Hunt for the long-tailed bat
Hunting for bat chatter
On the last days of February, a team of researchers, including Auckland Council biodiversity advisor Ben Paris (alias 'Batman'), made the last attempts for the summer season to trap and tag the elusive indigenous long-tailed bat, our only native land mammal.
Fortunately for the team, two post-breeding female bats were caught at the beginning of this vital research.
The Waitākere Ranges is home to this nationally critical species (which is rarer than the brown kiwi).
From the ranges, they travel along streams and through urban areas in search of food like moths, mosquitoes and other flying invertebrates. Pest Free Auckland credits the restoration of the bats' habitat and pest control work for its return to urban areas.
Helping the species survive
Auckland is one of the only cities in the country to still have a resident population and understanding their habitat, population and movements allows us to help the 'micro-bat' survive.
Weighing between 8g and 14g, this tiny bat is the size of a thumbnail hand has the wing-span of a hand. It navigates by producing ultrasonic sounds. The team have fitted transmitters to those captured in the hunt to allow them to track their travels to understand their movement and where they roost during the day.
Better protection of roost trees, predator control and restoration of habitat will be essential for this species to survive so close to Auckland’s urban edge in the future.
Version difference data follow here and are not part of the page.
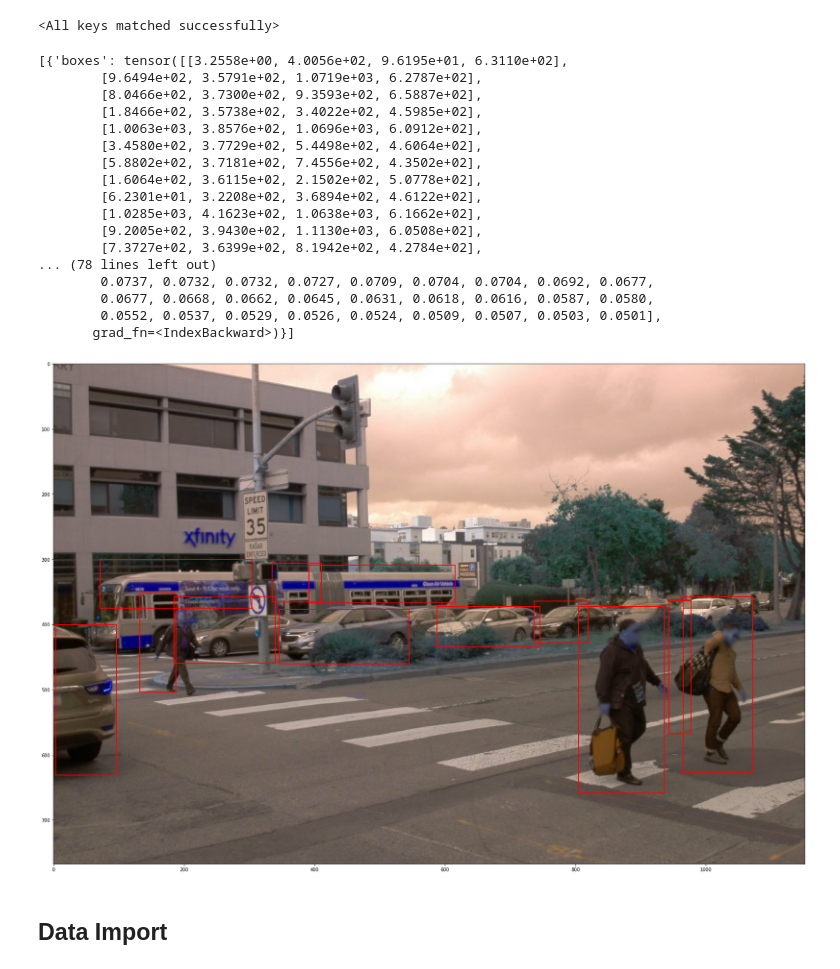
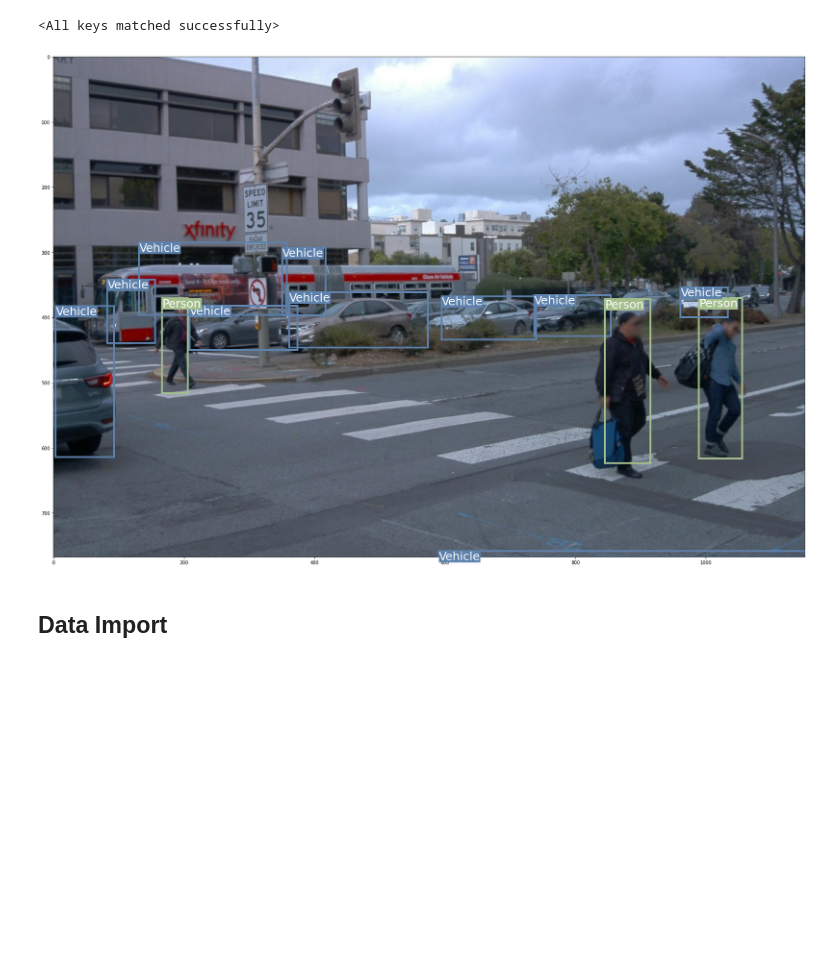
Before and after one commit to WeiHao97/cs329s-waymo-object-detection, a Jupyter notebook: herbie_vision/exploratory_notebook.ipynb, the cells around one changed output. Drawn from its saved outputs; the diff is of its cells as text; code cells hidden in the pictures; blank space fills up the shorter version.

Commit message:
adding plotting and video utils

```diff
--- a/herbie_vision/exploratory_notebook.ipynb
+++ b/herbie_vision/exploratory_notebook.ipynb
@@ -87,7 +87,7 @@ model = FasterRCNN(backbone,
 
 
 model=model.to(device)
-model.load_state_dict(torch.load('/Users/peterfagan/Downloads/weights_1.pth',map_location=torch.device('cpu')))
+model.load_state_dict(torch.load('/Users/peterfagan/Downloads/weights_18.pth',map_location=torch.device('cpu')))
 # %% [output]
 <All keys matched successfully>
 # %%
@@ -119,71 +216,31 @@ def plot_outputs(img, bbox, scores):
 # %%
+colors_map={'1':'#5E81AC','2':'#A3BE8C','3':'#B48EAD'}
+labels_map={'1':'Vehicle','2':'Person','3':'Cyclist'}
+
 device =  torch.device("cuda" if torch.cuda.is_available() else "cpu")
 
 img = cv2.imread('/Users/peterfagan/Desktop/test.jpeg')
 img = torch.tensor(img).permute(2,0,1).float().to(device)
+img = [img]
 
-img = [img]
-import numpy as np
+
 model.eval()
 outputs = model(img)
 
-def plot_outputs(img, bbox, scores):
-    # Create figure and axes
-    fig, ax = plt.subplots(figsize = (200,20))
 
-    # Display the image
-    ax.imshow(img)
-    i=0
-    scores_ind = [idx for idx,x in enumerate(scores) if x>0.1]
-    for idx, entry in enumerate(bbox):
-        if idx in scores_ind:
-            h = entry[2]-entry[0]
-            w = entry[3]-entry[1]
-            # Create a Rectangle patch
-            rect = patches.Rectangle((entry[0],entry[1]), h, w, linewidth=2, edgecolor='r', facecolor='none')
-
-          # Add classification category
-          # plt.text(entry[0], entry[1], s=str(labels[idx]),
-          #         color='white', verticalalignment='top',
-          #         bbox={'color': 'red', 'pad': 0})
-
-        # Add the patch to the Axes
-        ax.add_patch(rect)
-        i+=1
-
-    plt.show()
-
-# img = img.squeeze(0).to('cpu').permute(1,2,0).numpy()
 img = cv2.imread('/Users/peterfagan/Desktop/test.jpeg')
+img = cv2.cvtColor(img, cv2.COLOR_BGR2RGB)
 bbox = outputs[0]['boxes']
 scores = outputs[0]['scores']
 labels = outputs[0]['labels']
 
 keep = torchvision.ops.nms(bbox,scores,0.1)
 labels = [int(x.detach().to('cpu')) for idx, x in enumerate(labels) if idx in keep]
 bbox = [x.detach().to('cpu') for idx, x in enumerate(bbox) if idx in keep]
 
-print(outputs)
-plot_outputs(np.array(img), bbox, scores)
+plot_annotations(np.array(img), bbox, labels, scores)
 # %% [output]
-[{'boxes': tensor([[3.2558e+00, 4.0056e+02, 9.6195e+01, 6.3110e+02],
-        [9.6494e+02, 3.5791e+02, 1.0719e+03, 6.2787e+02],
-        [8.0466e+02, 3.7300e+02, 9.3593e+02, 6.5887e+02],
-        [1.8466e+02, 3.5738e+02, 3.4022e+02, 4.5985e+02],
-        [1.0063e+03, 3.8576e+02, 1.0696e+03, 6.0912e+02],
-        [3.4580e+02, 3.7729e+02, 5.4498e+02, 4.6064e+02],
-        [5.8802e+02, 3.7181e+02, 7.4556e+02, 4.3502e+02],
-        [1.6064e+02, 3.6115e+02, 2.1502e+02, 5.0778e+02],
-        [6.2301e+01, 3.2208e+02, 3.6894e+02, 4.6122e+02],
-        [1.0285e+03, 4.1623e+02, 1.0638e+03, 6.1662e+02],
-        [9.2005e+02, 3.9430e+02, 1.1130e+03, 6.0508e+02],
-        [7.3727e+02, 3.6399e+02, 8.1942e+02, 4.2784e+02],
-... (78 lines left out)
-        0.0737, 0.0732, 0.0732, 0.0727, 0.0709, 0.0704, 0.0704, 0.0692, 0.0677,
-        0.0677, 0.0668, 0.0662, 0.0645, 0.0631, 0.0618, 0.0616, 0.0587, 0.0580,
-        0.0552, 0.0537, 0.0529, 0.0526, 0.0524, 0.0509, 0.0507, 0.0503, 0.0501],
-       grad_fn=<IndexBackward>)}]
-[figure, old version]
+[figure, new version]
 # %% [markdown]
 ## Data Import
 # %%
```
Also changed, not shown: parts of 3 cells of this notebook, 1 other file.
The project is a partnership with Community Waitākere and AECOM consultant and funded by Auckland Council’s Regional and Environmental Natural Heritage fund. It will continue with further captures next spring/summer.